What is being asked:
The reply should contain all of the data below, word for word.

Data to examine:
++++++

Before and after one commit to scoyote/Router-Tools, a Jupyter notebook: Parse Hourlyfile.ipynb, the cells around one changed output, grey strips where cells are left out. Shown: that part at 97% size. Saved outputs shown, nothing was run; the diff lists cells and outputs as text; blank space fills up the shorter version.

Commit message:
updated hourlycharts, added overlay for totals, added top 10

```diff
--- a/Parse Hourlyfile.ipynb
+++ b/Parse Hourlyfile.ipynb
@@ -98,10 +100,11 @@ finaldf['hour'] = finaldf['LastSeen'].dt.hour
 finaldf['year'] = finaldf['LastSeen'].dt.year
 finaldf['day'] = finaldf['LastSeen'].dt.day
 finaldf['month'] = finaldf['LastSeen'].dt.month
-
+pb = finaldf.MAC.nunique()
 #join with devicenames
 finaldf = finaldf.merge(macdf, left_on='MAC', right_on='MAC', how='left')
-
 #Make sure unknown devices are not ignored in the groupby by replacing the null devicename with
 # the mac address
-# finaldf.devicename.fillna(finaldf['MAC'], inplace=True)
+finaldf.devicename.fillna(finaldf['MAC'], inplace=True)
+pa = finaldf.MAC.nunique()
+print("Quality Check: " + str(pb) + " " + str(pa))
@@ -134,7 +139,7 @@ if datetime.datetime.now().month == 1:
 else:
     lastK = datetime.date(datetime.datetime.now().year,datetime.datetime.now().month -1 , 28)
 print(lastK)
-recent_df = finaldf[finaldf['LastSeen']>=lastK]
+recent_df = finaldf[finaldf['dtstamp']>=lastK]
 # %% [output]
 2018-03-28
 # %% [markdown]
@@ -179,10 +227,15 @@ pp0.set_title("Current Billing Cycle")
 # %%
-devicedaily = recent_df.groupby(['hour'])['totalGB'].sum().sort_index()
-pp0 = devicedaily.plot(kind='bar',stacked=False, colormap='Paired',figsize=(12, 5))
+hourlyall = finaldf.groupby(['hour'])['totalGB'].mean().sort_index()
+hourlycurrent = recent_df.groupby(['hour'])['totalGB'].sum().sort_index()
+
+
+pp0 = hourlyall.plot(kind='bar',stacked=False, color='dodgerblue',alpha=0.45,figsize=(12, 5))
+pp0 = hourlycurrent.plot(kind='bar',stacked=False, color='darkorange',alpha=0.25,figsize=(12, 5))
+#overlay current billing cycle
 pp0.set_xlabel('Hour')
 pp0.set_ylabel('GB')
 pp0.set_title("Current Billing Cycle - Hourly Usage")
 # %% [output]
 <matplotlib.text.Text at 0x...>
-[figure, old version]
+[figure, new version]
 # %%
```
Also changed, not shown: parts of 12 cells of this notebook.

++++++

Solution to this task:
Before and after one commit to scoyote/Router-Tools, a Jupyter notebook: Parse Hourlyfile.ipynb, the cells around one changed output, grey strips where cells are left out. Shown: that part at 97% size. Saved outputs shown, nothing was run; the diff lists cells and outputs as text; blank space fills up the shorter version.

Commit message:
updated hourlycharts, added overlay for totals, added top 10

```diff
--- a/Parse Hourlyfile.ipynb
+++ b/Parse Hourlyfile.ipynb
@@ -98,10 +100,11 @@ finaldf['hour'] = finaldf['LastSeen'].dt.hour
 finaldf['year'] = finaldf['LastSeen'].dt.year
 finaldf['day'] = finaldf['LastSeen'].dt.day
 finaldf['month'] = finaldf['LastSeen'].dt.month
-
+pb = finaldf.MAC.nunique()
 #join with devicenames
 finaldf = finaldf.merge(macdf, left_on='MAC', right_on='MAC', how='left')
-
 #Make sure unknown devices are not ignored in the groupby by replacing the null devicename with
 # the mac address
-# finaldf.devicename.fillna(finaldf['MAC'], inplace=True)
+finaldf.devicename.fillna(finaldf['MAC'], inplace=True)
+pa = finaldf.MAC.nunique()
+print("Quality Check: " + str(pb) + " " + str(pa))
@@ -134,7 +139,7 @@ if datetime.datetime.now().month == 1:
 else:
     lastK = datetime.date(datetime.datetime.now().year,datetime.datetime.now().month -1 , 28)
 print(lastK)
-recent_df = finaldf[finaldf['LastSeen']>=lastK]
+recent_df = finaldf[finaldf['dtstamp']>=lastK]
 # %% [output]
 2018-03-28
 # %% [markdown]
@@ -179,10 +227,15 @@ pp0.set_title("Current Billing Cycle")
 # %%
-devicedaily = recent_df.groupby(['hour'])['totalGB'].sum().sort_index()
-pp0 = devicedaily.plot(kind='bar',stacked=False, colormap='Paired',figsize=(12, 5))
+hourlyall = finaldf.groupby(['hour'])['totalGB'].mean().sort_index()
+hourlycurrent = recent_df.groupby(['hour'])['totalGB'].sum().sort_index()
+
+
+pp0 = hourlyall.plot(kind='bar',stacked=False, color='dodgerblue',alpha=0.45,figsize=(12, 5))
+pp0 = hourlycurrent.plot(kind='bar',stacked=False, color='darkorange',alpha=0.25,figsize=(12, 5))
+#overlay current billing cycle
 pp0.set_xlabel('Hour')
 pp0.set_ylabel('GB')
 pp0.set_title("Current Billing Cycle - Hourly Usage")
 # %% [output]
 <matplotlib.text.Text at 0x...>
-[figure, old version]
+[figure, new version]
 # %%
```
Also changed, not shown: parts of 12 cells of this notebook.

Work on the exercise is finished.